As Knutsen explains the composition of materials determined the details of the house to a great extent. Although he expressed discontent with the conduction of transitions between the outside and inside and lack of technical precision, one might argue this is one of the very reasons why this summerhouse is a unique piece of architecture.
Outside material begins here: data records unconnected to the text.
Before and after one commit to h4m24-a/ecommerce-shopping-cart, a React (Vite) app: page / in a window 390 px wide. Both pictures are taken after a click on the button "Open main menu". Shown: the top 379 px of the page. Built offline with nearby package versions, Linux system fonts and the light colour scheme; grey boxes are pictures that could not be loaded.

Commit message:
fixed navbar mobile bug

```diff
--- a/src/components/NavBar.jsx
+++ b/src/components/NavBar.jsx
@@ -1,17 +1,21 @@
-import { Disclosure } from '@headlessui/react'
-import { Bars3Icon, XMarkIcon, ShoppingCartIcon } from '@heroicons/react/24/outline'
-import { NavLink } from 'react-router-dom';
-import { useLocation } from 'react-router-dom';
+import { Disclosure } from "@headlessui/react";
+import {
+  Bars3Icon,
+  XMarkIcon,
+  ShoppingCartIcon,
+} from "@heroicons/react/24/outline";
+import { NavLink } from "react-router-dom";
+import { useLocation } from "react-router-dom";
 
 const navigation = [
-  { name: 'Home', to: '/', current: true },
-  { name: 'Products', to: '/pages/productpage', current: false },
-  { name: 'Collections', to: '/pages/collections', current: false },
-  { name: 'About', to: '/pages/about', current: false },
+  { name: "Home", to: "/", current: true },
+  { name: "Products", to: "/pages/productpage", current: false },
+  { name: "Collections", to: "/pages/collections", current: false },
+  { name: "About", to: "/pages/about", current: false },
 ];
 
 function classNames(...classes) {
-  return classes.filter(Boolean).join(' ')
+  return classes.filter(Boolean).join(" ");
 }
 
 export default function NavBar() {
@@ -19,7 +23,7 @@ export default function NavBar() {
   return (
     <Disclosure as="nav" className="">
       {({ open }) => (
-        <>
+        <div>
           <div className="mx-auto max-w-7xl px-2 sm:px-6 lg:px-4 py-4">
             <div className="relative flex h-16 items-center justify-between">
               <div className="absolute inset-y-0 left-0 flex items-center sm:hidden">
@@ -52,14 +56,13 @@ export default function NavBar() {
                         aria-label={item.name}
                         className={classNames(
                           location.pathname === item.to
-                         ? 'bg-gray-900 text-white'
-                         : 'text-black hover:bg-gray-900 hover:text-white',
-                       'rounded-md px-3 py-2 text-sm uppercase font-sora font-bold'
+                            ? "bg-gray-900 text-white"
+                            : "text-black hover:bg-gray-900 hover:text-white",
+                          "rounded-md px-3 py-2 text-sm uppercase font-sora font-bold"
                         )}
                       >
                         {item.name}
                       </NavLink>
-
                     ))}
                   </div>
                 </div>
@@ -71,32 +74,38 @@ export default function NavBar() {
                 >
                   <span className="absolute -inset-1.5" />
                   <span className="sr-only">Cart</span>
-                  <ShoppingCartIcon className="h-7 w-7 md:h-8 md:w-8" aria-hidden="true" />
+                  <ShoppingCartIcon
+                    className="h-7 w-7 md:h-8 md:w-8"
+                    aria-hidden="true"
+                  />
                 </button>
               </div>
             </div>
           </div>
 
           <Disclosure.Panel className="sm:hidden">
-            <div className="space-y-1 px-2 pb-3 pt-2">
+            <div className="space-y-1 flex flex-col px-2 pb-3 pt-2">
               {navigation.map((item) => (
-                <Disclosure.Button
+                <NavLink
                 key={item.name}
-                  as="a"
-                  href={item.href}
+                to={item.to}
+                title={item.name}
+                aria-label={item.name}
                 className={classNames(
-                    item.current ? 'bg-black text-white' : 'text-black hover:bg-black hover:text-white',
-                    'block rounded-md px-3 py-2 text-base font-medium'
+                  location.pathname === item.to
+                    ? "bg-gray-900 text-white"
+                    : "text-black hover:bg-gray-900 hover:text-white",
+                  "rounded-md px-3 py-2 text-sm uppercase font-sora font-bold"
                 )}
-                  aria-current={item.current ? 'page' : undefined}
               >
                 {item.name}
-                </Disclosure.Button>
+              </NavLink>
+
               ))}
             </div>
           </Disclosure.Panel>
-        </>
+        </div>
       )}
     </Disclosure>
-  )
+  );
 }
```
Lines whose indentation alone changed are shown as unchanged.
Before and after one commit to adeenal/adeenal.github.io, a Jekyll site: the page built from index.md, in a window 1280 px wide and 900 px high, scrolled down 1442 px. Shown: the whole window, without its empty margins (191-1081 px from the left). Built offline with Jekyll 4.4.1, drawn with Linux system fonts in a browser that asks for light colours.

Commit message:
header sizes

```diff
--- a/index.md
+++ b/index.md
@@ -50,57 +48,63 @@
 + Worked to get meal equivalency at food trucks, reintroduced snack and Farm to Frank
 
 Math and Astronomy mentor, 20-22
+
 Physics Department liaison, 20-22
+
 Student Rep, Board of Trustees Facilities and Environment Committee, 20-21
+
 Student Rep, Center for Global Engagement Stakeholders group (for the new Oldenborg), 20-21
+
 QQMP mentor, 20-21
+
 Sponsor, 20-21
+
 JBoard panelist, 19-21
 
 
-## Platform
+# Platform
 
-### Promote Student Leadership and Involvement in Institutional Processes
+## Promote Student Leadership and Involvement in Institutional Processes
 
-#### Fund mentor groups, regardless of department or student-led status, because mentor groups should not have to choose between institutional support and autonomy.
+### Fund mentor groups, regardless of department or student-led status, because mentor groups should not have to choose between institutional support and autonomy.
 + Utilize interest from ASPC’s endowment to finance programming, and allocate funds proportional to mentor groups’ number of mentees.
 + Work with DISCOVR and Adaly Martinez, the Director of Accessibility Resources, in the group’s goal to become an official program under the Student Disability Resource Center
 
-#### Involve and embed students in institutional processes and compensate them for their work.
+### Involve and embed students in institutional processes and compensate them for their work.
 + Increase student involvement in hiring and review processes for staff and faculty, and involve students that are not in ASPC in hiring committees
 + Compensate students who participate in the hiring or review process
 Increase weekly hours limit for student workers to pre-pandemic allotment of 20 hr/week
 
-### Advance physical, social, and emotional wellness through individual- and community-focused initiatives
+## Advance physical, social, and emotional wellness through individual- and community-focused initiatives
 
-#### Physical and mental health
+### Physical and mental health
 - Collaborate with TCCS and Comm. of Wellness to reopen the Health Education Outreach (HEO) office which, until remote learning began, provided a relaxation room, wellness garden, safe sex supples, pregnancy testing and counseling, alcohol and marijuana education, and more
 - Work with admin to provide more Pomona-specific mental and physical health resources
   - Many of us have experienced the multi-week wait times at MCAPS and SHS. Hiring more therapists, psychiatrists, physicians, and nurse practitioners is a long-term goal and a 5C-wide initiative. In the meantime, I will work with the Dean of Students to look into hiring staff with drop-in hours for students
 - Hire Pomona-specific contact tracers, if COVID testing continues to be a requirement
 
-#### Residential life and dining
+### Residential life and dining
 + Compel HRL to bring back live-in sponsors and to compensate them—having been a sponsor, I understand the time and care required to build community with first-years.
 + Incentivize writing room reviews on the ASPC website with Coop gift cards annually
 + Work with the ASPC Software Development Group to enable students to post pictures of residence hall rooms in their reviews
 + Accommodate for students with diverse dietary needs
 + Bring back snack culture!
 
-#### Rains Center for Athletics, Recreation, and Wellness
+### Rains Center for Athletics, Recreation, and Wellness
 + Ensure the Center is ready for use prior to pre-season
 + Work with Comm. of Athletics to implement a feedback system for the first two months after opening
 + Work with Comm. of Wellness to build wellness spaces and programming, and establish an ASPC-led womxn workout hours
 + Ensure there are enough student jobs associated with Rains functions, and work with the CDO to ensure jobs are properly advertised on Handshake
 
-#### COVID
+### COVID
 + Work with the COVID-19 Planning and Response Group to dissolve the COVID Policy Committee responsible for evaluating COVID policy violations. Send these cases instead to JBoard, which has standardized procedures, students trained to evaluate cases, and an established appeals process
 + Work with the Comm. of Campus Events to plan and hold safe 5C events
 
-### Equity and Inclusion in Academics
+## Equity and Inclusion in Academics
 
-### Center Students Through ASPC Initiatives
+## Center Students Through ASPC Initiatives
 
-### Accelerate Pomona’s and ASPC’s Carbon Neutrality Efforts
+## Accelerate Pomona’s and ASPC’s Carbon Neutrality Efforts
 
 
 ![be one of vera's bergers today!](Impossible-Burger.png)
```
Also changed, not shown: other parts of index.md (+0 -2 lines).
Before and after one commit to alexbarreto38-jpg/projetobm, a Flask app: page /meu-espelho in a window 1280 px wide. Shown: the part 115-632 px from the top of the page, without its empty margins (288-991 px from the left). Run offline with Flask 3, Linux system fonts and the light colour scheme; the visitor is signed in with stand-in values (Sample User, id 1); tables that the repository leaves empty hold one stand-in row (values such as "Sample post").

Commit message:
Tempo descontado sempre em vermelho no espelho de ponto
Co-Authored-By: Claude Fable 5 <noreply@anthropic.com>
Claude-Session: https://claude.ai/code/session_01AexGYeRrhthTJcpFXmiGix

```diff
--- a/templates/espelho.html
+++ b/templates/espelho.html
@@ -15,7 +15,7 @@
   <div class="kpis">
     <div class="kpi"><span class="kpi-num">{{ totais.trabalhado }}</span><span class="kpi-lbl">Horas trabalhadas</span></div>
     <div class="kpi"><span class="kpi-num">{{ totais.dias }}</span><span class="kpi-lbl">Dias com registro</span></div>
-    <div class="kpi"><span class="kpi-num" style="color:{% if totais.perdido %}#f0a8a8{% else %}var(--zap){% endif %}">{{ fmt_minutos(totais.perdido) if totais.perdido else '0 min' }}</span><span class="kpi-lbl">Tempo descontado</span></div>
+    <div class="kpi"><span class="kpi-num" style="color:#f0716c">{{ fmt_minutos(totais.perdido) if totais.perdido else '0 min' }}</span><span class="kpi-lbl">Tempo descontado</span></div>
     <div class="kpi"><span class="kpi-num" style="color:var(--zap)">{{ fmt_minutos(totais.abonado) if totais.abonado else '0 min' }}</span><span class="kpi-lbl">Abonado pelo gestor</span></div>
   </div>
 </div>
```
The conjunction of different kinds of timber panels, old shuttering board walls, windows of different dimensions and timber log columns creates a bricolage of elements that together create characteristic details that otherwise would be absent if Knutsen had later replaced them with more “fitting” materials, as initially planned.

Photographs by Per Berntsen, 2000 

There was an urge for innovative solutions precisely because the summerhouse at Portør is a result of the foreseen (the personal architectural intension and vision) and the unpredictable (time, material availability and building policies). Knutsen’s pragmatic on-site approach to using familiar materials in unconventional ways tells a story about an architecture that has its root in traditions whilst at the same time being a contemporary house.



  1. Et fritidshus, Knutsen, Knut; Byggekunst; nr. 8 1952, pg.126-129
  2. Summer house, Grønvold, Ulf; The Architectural Review; Aug 1996; 200, 1194; Art, Design & Architecture Collection pg. 73
  3. Knut Knutsen: 1903-1969: en vandrer i norsk arkitektur, Tvedten, Arne Sigmund, 1982, Gyldendal, pg.37 par.2
  4. Knut Knutsen 100 år, Mikkelsen, Ingvar, Arkitekturnytt; 04.02.2004, par. 10
  5. Never Modern, Scalbert, Irénée and 6a architects, 2013, Park Books, pg.108, 114 and 119

Video interviews and reports:

  1. Arkitektenes hjem, NRK, Sept 2018, S04E01,14:00 min
  2. Med hytta i våre hjerter, NRK, Sept 1996, 11:00 min

Photographs and illustrations:

  1. Interior elevation, Knut Knutsen, National Museum of Architecture Archive, 1949
  2. Sketch and plan drawing, Knut Knutsen, ref. nr. 3, pg 159
  3. Survey drawings, Høglund, Stein, ref. nr. 2, pg. 77
  4. Photographs are taken by Berntsen, Per, Timberwork by Beate Hølmebakk, 2000